> YOUR OBJECTIVE:
Whenever a line below mentions the word "configs", that line should be copied.

> EXERCISE INPUT:
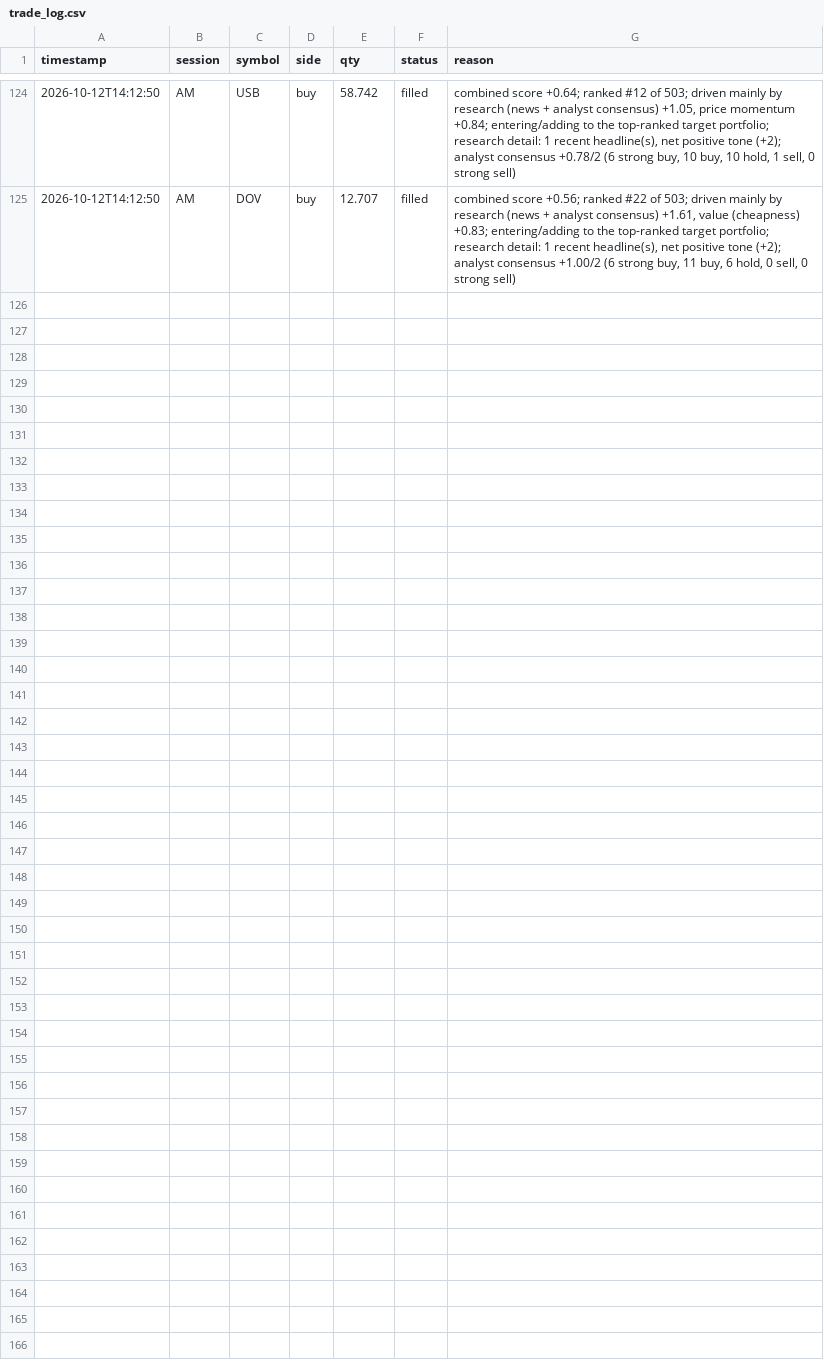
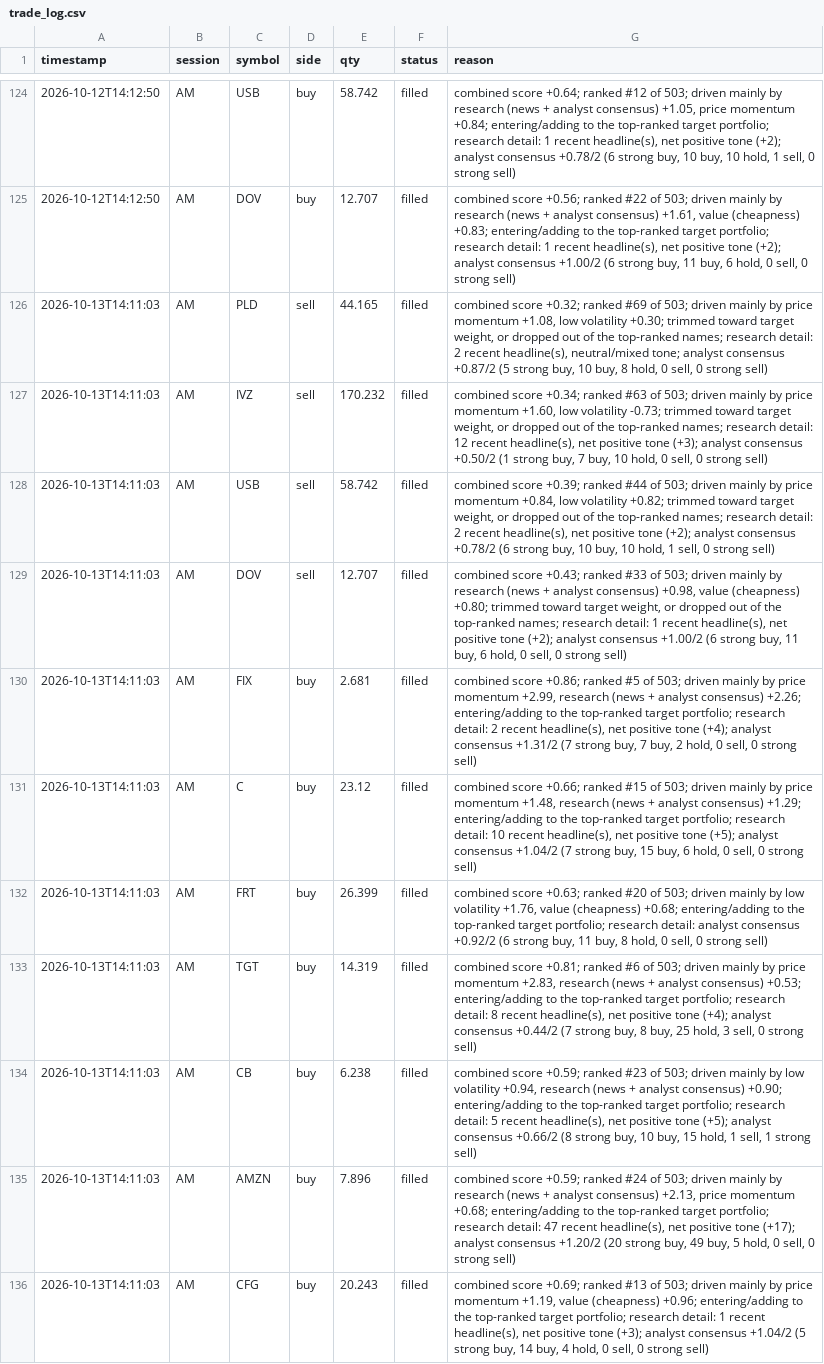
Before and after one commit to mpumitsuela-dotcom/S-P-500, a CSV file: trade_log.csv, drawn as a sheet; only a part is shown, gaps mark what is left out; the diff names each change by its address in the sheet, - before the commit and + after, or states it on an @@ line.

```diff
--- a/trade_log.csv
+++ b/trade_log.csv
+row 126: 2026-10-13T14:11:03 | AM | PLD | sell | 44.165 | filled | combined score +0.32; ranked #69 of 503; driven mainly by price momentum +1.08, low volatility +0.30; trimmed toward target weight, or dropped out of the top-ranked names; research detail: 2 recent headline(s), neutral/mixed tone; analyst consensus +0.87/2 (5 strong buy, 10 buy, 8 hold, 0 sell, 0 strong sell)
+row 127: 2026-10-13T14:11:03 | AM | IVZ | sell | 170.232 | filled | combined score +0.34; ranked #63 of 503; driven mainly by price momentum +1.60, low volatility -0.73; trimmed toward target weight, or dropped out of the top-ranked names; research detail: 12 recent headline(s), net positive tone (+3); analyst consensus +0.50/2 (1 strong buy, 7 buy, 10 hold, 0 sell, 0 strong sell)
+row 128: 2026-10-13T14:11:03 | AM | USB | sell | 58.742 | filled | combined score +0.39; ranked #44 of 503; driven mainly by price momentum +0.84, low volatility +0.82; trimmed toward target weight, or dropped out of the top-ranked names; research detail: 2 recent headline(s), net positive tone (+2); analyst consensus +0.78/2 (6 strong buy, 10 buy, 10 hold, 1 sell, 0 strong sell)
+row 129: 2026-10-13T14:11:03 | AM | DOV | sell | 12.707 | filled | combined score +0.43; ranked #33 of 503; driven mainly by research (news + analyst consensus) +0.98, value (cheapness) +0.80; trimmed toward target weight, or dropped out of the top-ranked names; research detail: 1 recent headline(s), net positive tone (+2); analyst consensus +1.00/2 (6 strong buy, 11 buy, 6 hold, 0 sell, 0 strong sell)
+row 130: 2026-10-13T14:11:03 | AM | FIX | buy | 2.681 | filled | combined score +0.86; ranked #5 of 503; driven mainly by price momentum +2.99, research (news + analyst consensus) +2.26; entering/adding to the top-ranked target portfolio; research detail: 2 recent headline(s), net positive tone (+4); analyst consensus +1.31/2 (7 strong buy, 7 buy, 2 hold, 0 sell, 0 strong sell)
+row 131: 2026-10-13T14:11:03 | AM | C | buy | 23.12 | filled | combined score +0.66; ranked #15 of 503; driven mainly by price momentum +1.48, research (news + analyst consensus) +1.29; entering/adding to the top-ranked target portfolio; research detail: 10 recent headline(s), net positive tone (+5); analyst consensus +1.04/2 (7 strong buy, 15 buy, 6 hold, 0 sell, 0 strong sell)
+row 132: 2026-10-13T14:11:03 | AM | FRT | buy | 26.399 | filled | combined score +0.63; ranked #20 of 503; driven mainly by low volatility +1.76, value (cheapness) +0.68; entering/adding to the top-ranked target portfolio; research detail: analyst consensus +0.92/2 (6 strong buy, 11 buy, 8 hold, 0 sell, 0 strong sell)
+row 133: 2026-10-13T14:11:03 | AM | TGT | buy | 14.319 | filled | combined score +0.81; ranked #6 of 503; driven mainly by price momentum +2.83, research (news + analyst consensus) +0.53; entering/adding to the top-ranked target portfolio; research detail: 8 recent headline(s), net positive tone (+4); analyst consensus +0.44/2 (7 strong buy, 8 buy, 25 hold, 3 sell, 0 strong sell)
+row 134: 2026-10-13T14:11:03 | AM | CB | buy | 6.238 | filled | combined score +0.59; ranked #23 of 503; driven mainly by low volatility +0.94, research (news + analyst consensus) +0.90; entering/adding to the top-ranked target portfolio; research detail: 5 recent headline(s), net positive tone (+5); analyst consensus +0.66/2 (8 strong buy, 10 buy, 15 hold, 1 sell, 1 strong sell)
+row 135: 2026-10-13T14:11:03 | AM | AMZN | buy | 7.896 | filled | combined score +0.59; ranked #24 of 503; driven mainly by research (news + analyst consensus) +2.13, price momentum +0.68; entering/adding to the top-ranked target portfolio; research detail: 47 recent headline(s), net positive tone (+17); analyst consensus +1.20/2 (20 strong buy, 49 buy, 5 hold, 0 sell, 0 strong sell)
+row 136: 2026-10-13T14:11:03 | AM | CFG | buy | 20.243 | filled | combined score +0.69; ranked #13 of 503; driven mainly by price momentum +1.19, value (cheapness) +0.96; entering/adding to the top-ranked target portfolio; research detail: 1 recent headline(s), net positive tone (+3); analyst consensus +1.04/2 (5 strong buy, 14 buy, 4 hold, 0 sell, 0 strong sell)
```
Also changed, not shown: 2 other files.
...
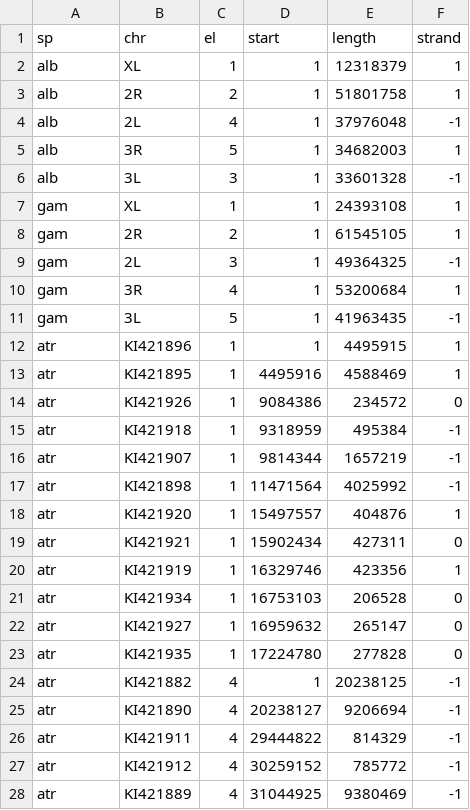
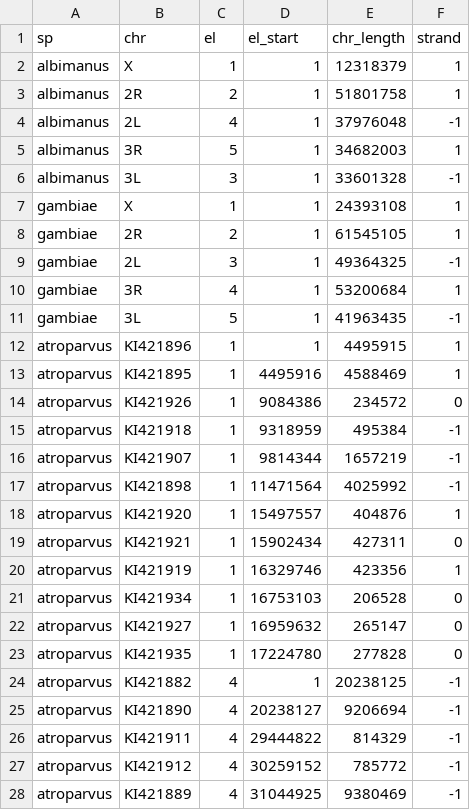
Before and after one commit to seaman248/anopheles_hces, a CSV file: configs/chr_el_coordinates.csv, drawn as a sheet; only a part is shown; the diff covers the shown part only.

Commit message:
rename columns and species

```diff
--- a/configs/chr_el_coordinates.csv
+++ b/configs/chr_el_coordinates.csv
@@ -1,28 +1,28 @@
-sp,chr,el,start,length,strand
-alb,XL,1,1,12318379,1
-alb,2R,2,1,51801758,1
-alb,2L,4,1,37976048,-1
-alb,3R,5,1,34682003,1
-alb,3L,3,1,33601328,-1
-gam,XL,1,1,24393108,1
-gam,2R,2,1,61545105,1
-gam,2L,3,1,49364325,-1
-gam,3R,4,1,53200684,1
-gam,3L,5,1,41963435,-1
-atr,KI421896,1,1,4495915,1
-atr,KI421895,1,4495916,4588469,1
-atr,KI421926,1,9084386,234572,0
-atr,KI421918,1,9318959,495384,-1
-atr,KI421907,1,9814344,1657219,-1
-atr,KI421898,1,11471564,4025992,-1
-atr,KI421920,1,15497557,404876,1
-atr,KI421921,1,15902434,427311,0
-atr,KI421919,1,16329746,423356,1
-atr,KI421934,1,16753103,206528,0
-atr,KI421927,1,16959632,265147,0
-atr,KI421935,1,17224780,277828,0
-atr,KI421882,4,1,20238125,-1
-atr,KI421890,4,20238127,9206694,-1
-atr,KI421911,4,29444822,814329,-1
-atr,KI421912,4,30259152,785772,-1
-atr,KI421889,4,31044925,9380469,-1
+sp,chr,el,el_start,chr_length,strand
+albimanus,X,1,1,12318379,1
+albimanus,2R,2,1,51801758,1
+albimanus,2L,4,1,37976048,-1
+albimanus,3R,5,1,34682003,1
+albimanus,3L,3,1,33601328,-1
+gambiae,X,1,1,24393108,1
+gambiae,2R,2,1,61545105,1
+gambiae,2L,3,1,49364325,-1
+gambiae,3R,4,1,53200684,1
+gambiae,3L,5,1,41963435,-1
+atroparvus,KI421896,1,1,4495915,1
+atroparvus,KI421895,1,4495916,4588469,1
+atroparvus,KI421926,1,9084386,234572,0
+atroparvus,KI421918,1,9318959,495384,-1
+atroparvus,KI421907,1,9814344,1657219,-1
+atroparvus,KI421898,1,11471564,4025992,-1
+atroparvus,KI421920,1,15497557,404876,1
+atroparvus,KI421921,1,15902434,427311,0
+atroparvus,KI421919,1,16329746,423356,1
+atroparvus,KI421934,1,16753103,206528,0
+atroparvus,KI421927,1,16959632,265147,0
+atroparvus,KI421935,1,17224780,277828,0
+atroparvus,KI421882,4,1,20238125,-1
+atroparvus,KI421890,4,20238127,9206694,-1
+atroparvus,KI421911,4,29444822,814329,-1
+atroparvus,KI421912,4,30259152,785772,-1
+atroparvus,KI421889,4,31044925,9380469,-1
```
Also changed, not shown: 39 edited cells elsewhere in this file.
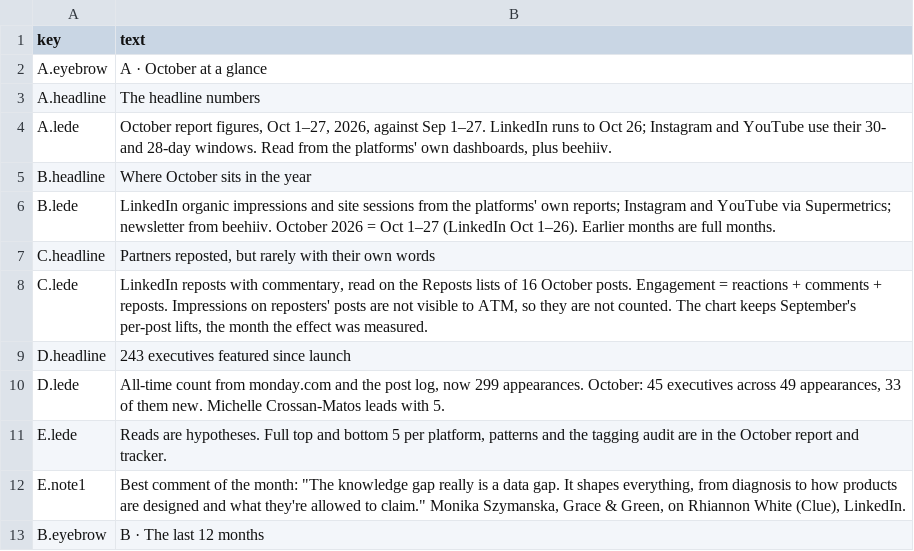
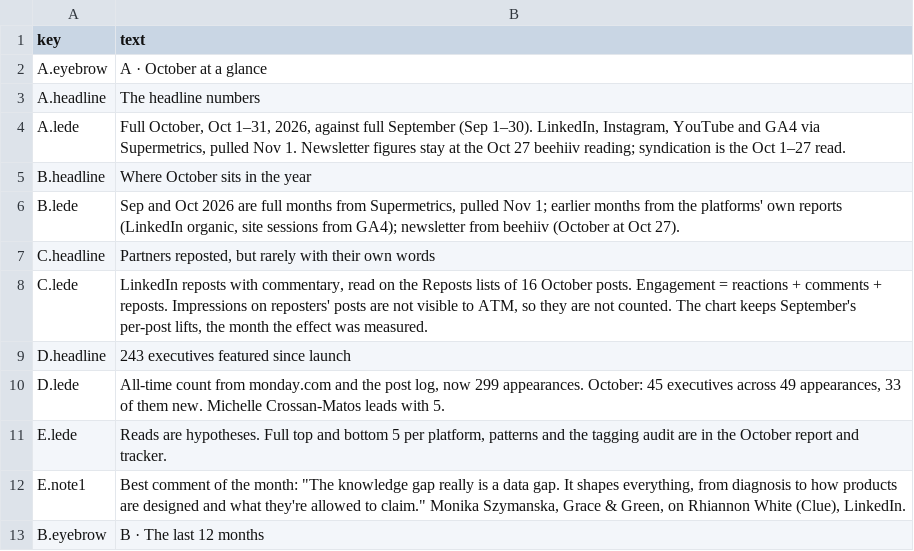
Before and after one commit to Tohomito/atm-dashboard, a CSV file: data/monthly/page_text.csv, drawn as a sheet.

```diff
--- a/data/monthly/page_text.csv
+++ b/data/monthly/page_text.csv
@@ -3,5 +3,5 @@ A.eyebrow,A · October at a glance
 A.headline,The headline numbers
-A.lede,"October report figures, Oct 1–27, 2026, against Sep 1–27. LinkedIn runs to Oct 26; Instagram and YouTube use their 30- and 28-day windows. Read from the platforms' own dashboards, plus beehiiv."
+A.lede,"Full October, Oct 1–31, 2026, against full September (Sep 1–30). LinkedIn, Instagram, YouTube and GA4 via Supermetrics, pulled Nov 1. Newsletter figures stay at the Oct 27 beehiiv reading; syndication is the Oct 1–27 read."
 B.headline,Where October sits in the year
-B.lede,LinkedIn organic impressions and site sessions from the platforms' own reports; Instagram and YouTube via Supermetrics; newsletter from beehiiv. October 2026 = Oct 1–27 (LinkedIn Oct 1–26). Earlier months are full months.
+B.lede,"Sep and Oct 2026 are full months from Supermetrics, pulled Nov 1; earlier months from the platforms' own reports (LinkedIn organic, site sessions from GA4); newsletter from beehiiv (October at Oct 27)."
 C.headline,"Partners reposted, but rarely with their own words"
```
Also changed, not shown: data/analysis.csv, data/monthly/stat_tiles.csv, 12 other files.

> ANSWER BOX:
Before and after one commit to seaman248/anopheles_hces, a CSV file: configs/chr_el_coordinates.csv, drawn as a sheet; only a part is shown; the diff covers the shown part only.
--- a/configs/chr_el_coordinates.csv
+++ b/configs/chr_el_coordinates.csv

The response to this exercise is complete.